- 1 turkey, bacon and avocado sandwich on a whole-wheat Kaiser roll
- 2 Mojo bars
- 1 apple
- 2 types of sunscreen (one for me; one for the kids)
- 1 lip balm
- 1 small bottle Advil
- 1 inhaler (for asthma)
- 1 small bottle of fog-reducing goggle stuff and accompanying wipe
- 1 pair of mittens (I was wearing gloves)
- 2 packs reusable handwarmers
- 1 small Ziploc of lady products
- 1 neck gaiter
- Car keys
- Prescription eyeglasses in a hard case (so I can see in the lodge)
- Ski straps
- Cocoa packets, VIA instant coffee packets, and herbal tea bags
- Duct tape
- 1 cowbell (my kids are ski racers)
He was really interested in my sandwich.
Here’s another reason I like skiing with my pack. My pack has straps for carrying skis, so when I hike to the top of Tucker Mountain at Copper or hike out of Teocali Bowl at Crested Butte, which I did last week, I can pop my skis onto the pack, and hike hands free.
What’s inside my pack is also a statement on my life stage. Once upon a time, I had an avalanche transceiver and shovel in my pack. Those were the days Before Kids (B.K.). Now I’m more apt to have a stuffed animal sticking out of the back of my pack than an avalanche probe. And that’s okay. Though I once found a piece of ham in my purse (undoubtedly handed to me by a finicky toddler) and that was not okay.
Now that I’ve gotten used to skiing with the pack’s hip- and sternum-belt all cinched down, I feel kind of naked skiing without it.
I intend to keep skiing with a pack, but now I unclip the straps in the lift maze and swing the pack onto my lap for lift rides. This way I’m less likely to get caught on the chair for another embarrassing ride around the bullwheel—or worse. I certainly don’t want to be one of those skiers featured on YouTube, dangling off the chair from their backpacks.

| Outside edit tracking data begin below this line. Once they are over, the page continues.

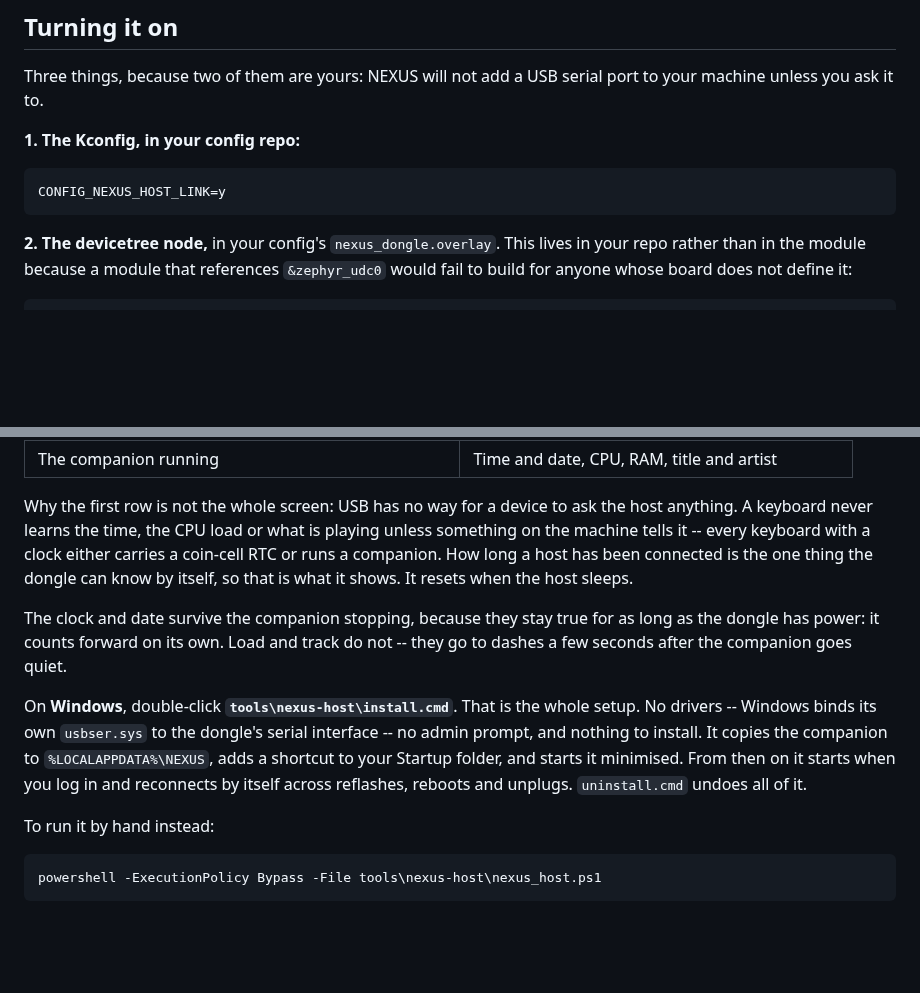
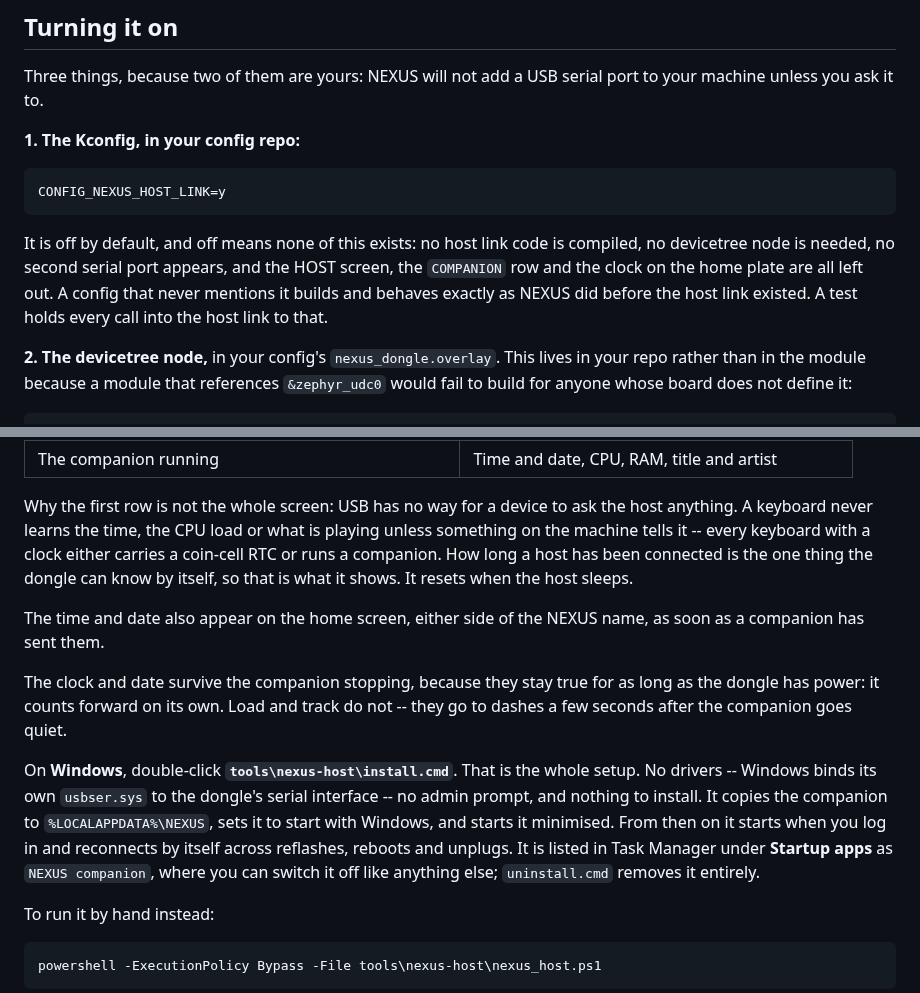
Before and after one commit to vaibhav8600-rgb/nexus, a Markdown page: docs/host-link.md, 2 parts joined by grey strips. Rendered like a GitHub page; blank space fills up the shorter version.

````diff
--- a/docs/host-link.md
+++ b/docs/host-link.md
@@ -28,6 +28,13 @@ port to your machine unless you ask it to.
 ```conf
 CONFIG_NEXUS_HOST_LINK=y
 ```
+
+It is off by default, and off means none of this exists: no host link code is
+compiled, no devicetree node is needed, no second serial port appears, and
+the HOST screen, the `COMPANION` row and the clock on the home plate are all
+left out. A config that never mentions it builds and behaves exactly as NEXUS
+did before the host link existed. A test holds every call into the host link
+to that.
 
 **2. The devicetree node,** in your config's `nexus_dongle.overlay`. This lives
 in your repo rather than in the module because a module that references
@@ -63,6 +70,9 @@ clock either carries a coin-cell RTC or runs a companion. How long a host has
 been connected is the one thing the dongle can know by itself, so that is what
 it shows. It resets when the host sleeps.
 
+The time and date also appear on the home screen, either side of the NEXUS
+name, as soon as a companion has sent them.
+
 The clock and date survive the companion stopping, because they stay true for
 as long as the dongle has power: it counts forward on its own. Load and track
 do not -- they go to dashes a few seconds after the companion goes quiet.
@@ -70,10 +80,11 @@ do not -- they go to dashes a few seconds after the companion goes quiet.
 On **Windows**, double-click **`tools\nexus-host\install.cmd`**. That is the
 whole setup. No drivers -- Windows binds its own `usbser.sys` to the dongle's
 serial interface -- no admin prompt, and nothing to install. It copies the
-companion to `%LOCALAPPDATA%\NEXUS`, adds a shortcut to your Startup folder,
-and starts it minimised. From then on it starts when you log in and reconnects
-by itself across reflashes, reboots and unplugs. `uninstall.cmd` undoes all
-of it.
+companion to `%LOCALAPPDATA%\NEXUS`, sets it to start with Windows, and
+starts it minimised. From then on it starts when you log in and reconnects by
+itself across reflashes, reboots and unplugs. It is listed in Task Manager
+under **Startup apps** as `NEXUS companion`, where you can switch it off like
+anything else; `uninstall.cmd` removes it entirely.
 
 To run it by hand instead:
 
````
Also changed, not shown: README.md (+2 -1 lines), docs/ui.md (+10 -0 lines), docs/images/screens/home-host.png (added), 6 other files.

My kids would definitely not think that was cool.
What’s in those packs?
This past weekend, I was at Ski Cooper and for kicks, I asked a few folks what was in their packs. Nobody was secreting anything shocking, like sticks of dynamite or small body parts, but everyone had something they felt they needed to tote around the slopes.
Jennifer Czech Bergen had thin gloves, a thin hat, lip balm, compass, whistle, some expired bars, water, Honey Stingers snacks, and an Rx Bar (made with blueberries and egg whites).
Anne Marie Keane had hand lotion, sunglasses, Mucinex, a phone charger, Kleenex, Curate bars, sunblock , a screwdriver, Tylenol, hand warmers, a small first-aid kit, and some duct tape.
Nikki Eggebrecht was packing a big camera and charger.
Other folks I asked told me they carried extra gloves, contact lens solution, tampons, snowboard tools, gorp, and lipstick. Because, one woman at the top of Ski Cooper said, “You just never know.”